About this exercise:
Copy out each line featuring the string "platform" from the entries beneath.

Provided data:
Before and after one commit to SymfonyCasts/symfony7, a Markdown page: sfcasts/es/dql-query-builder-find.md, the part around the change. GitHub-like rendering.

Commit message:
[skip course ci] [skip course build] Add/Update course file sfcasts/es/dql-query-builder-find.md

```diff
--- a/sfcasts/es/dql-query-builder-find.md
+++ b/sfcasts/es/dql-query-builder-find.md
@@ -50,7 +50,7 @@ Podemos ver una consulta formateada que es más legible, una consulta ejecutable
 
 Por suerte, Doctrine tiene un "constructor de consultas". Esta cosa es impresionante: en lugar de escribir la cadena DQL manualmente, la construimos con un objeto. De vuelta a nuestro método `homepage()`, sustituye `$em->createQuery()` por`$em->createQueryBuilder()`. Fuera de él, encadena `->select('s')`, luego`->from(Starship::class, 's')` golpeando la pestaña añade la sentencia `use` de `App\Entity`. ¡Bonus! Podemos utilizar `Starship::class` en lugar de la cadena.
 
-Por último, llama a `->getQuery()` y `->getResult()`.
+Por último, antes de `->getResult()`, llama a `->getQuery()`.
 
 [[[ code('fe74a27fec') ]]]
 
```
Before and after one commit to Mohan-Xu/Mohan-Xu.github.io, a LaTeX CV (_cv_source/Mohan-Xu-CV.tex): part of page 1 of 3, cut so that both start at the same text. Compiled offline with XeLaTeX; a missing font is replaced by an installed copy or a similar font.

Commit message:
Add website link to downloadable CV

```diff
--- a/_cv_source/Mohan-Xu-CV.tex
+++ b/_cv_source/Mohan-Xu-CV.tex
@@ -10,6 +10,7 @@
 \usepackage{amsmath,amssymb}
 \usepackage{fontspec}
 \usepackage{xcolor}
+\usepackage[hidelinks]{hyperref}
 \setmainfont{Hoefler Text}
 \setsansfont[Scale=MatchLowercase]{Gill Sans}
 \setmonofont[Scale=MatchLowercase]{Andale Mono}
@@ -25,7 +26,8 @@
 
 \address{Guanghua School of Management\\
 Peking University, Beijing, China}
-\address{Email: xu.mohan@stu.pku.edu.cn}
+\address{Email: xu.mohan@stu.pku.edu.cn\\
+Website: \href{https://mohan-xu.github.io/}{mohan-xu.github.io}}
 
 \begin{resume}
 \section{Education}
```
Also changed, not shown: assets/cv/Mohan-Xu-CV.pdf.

--

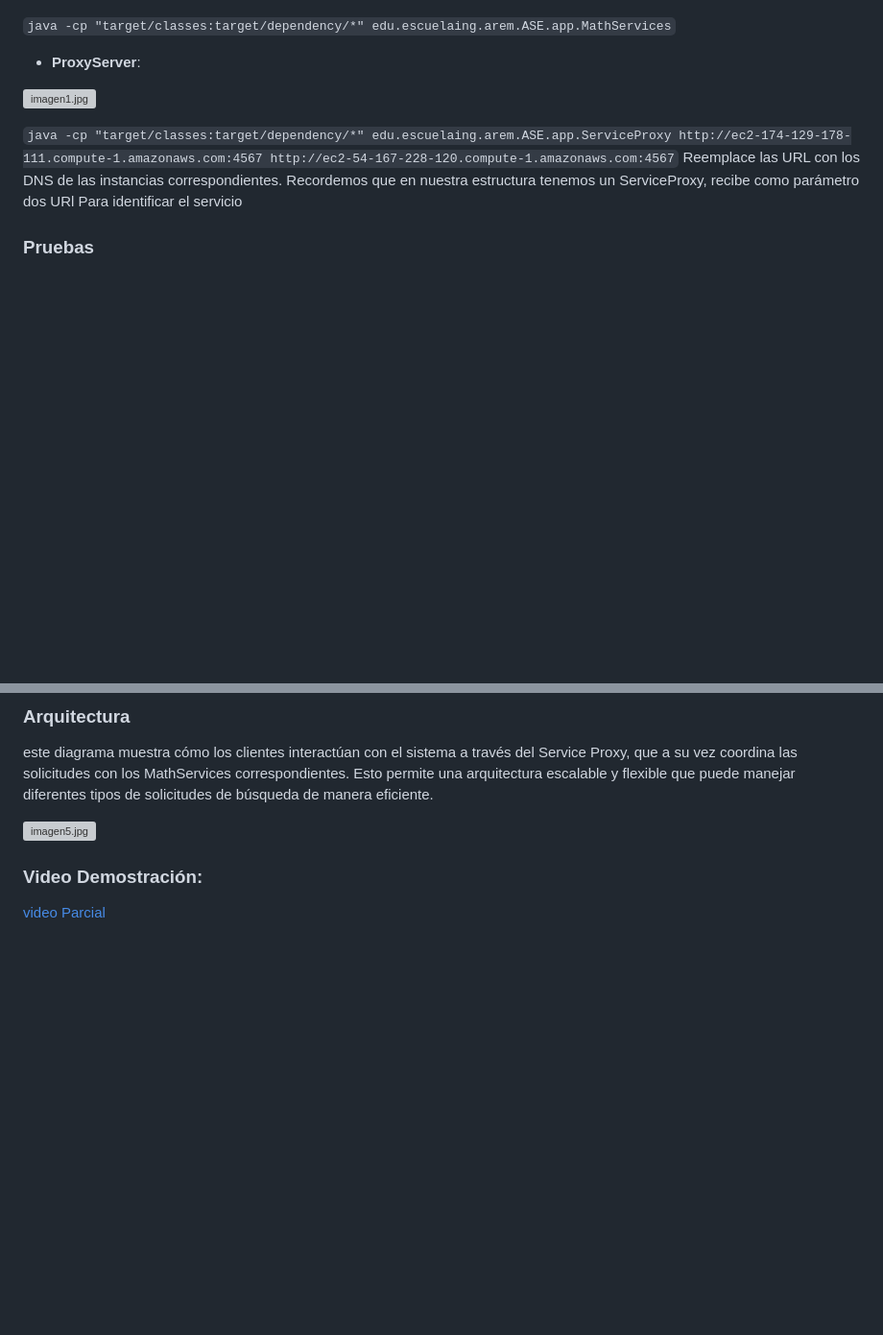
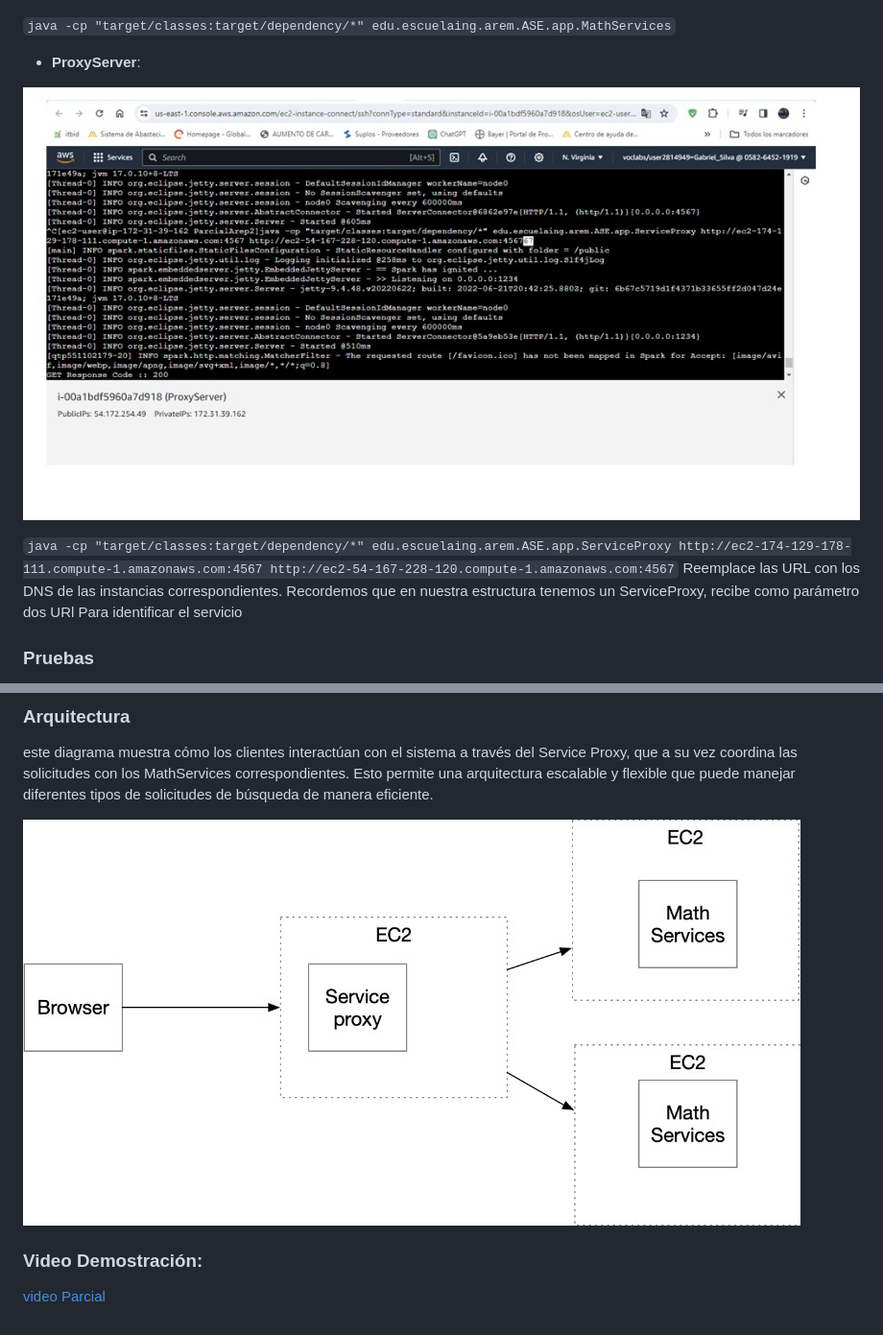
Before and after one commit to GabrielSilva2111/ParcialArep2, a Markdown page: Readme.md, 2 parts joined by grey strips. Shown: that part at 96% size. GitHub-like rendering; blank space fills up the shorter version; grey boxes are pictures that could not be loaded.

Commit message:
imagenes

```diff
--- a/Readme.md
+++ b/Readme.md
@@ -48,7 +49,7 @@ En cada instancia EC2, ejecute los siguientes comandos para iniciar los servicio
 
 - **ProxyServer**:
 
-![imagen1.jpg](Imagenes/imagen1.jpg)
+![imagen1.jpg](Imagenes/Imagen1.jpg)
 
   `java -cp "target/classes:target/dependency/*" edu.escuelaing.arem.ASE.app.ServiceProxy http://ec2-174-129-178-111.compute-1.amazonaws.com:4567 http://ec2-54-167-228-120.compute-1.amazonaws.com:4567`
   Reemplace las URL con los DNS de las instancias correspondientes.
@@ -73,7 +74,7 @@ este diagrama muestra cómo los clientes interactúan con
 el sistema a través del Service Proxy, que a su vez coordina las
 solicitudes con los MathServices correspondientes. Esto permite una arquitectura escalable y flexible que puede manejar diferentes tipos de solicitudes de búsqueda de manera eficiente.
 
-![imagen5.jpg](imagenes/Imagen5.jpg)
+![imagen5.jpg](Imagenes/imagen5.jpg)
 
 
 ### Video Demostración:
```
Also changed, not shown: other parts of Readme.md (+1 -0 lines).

==

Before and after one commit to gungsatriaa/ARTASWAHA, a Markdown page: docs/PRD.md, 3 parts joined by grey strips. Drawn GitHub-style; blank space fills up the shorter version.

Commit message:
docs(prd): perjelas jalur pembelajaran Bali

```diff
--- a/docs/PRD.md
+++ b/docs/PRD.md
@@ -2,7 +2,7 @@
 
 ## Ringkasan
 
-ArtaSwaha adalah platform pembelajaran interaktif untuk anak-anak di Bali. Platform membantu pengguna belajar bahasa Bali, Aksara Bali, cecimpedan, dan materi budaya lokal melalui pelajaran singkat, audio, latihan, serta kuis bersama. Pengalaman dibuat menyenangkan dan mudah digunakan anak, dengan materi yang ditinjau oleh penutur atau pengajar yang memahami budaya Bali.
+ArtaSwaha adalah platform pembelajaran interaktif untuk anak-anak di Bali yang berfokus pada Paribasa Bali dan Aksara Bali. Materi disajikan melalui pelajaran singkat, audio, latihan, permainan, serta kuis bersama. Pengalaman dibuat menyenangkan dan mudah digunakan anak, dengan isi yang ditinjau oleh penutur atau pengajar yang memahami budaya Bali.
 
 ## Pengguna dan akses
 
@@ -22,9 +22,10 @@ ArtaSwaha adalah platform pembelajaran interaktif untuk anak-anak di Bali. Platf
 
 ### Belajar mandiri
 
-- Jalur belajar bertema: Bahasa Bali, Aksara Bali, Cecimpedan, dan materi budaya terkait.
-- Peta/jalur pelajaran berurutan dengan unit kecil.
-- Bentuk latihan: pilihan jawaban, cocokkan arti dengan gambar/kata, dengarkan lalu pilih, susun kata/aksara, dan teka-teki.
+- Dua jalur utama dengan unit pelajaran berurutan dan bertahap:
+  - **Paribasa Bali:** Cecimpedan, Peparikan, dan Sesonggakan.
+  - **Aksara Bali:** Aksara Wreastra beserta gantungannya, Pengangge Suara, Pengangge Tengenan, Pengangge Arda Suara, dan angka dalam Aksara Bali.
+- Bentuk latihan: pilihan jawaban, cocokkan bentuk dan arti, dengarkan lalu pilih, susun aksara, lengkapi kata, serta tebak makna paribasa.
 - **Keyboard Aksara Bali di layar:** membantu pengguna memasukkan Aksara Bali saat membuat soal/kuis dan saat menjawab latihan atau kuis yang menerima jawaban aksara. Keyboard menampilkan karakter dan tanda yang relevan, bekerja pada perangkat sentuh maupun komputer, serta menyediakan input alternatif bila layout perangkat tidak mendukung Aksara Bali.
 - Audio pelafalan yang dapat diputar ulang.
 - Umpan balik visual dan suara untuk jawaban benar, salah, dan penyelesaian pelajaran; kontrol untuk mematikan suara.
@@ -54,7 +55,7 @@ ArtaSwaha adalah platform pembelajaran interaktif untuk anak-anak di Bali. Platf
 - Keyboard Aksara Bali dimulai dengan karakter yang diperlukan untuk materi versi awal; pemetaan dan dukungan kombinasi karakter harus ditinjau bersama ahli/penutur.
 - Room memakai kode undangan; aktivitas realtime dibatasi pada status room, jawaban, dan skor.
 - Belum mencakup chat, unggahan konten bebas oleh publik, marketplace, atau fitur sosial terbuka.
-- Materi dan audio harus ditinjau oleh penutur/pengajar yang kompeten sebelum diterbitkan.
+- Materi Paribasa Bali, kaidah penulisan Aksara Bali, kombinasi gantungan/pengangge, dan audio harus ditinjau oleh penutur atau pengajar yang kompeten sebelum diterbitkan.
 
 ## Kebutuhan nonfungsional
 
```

Task response:
-ArtaSwaha adalah platform pembelajaran interaktif untuk anak-anak di Bali. Platform membantu pengguna belajar bahasa Bali, Aksara Bali, cecimpedan, dan materi budaya lokal melalui pelajaran singkat, audio, latihan, serta kuis bersama. Pengalaman dibuat menyenangkan dan mudah digunakan anak, dengan materi yang ditinjau oleh penutur atau pengajar yang memahami budaya Bali.
+ArtaSwaha adalah platform pembelajaran interaktif untuk anak-anak di Bali yang berfokus pada Paribasa Bali dan Aksara Bali. Materi disajikan melalui pelajaran singkat, audio, latihan, permainan, serta kuis bersama. Pengalaman dibuat menyenangkan dan mudah digunakan anak, dengan isi yang ditinjau oleh penutur atau pengajar yang memahami budaya Bali.
@@ -22,9 +22,10 @@ ArtaSwaha adalah platform pembelajaran interaktif untuk anak-anak di Bali. Platf
@@ -54,7 +55,7 @@ ArtaSwaha adalah platform pembelajaran interaktif untuk anak-anak di Bali. Platf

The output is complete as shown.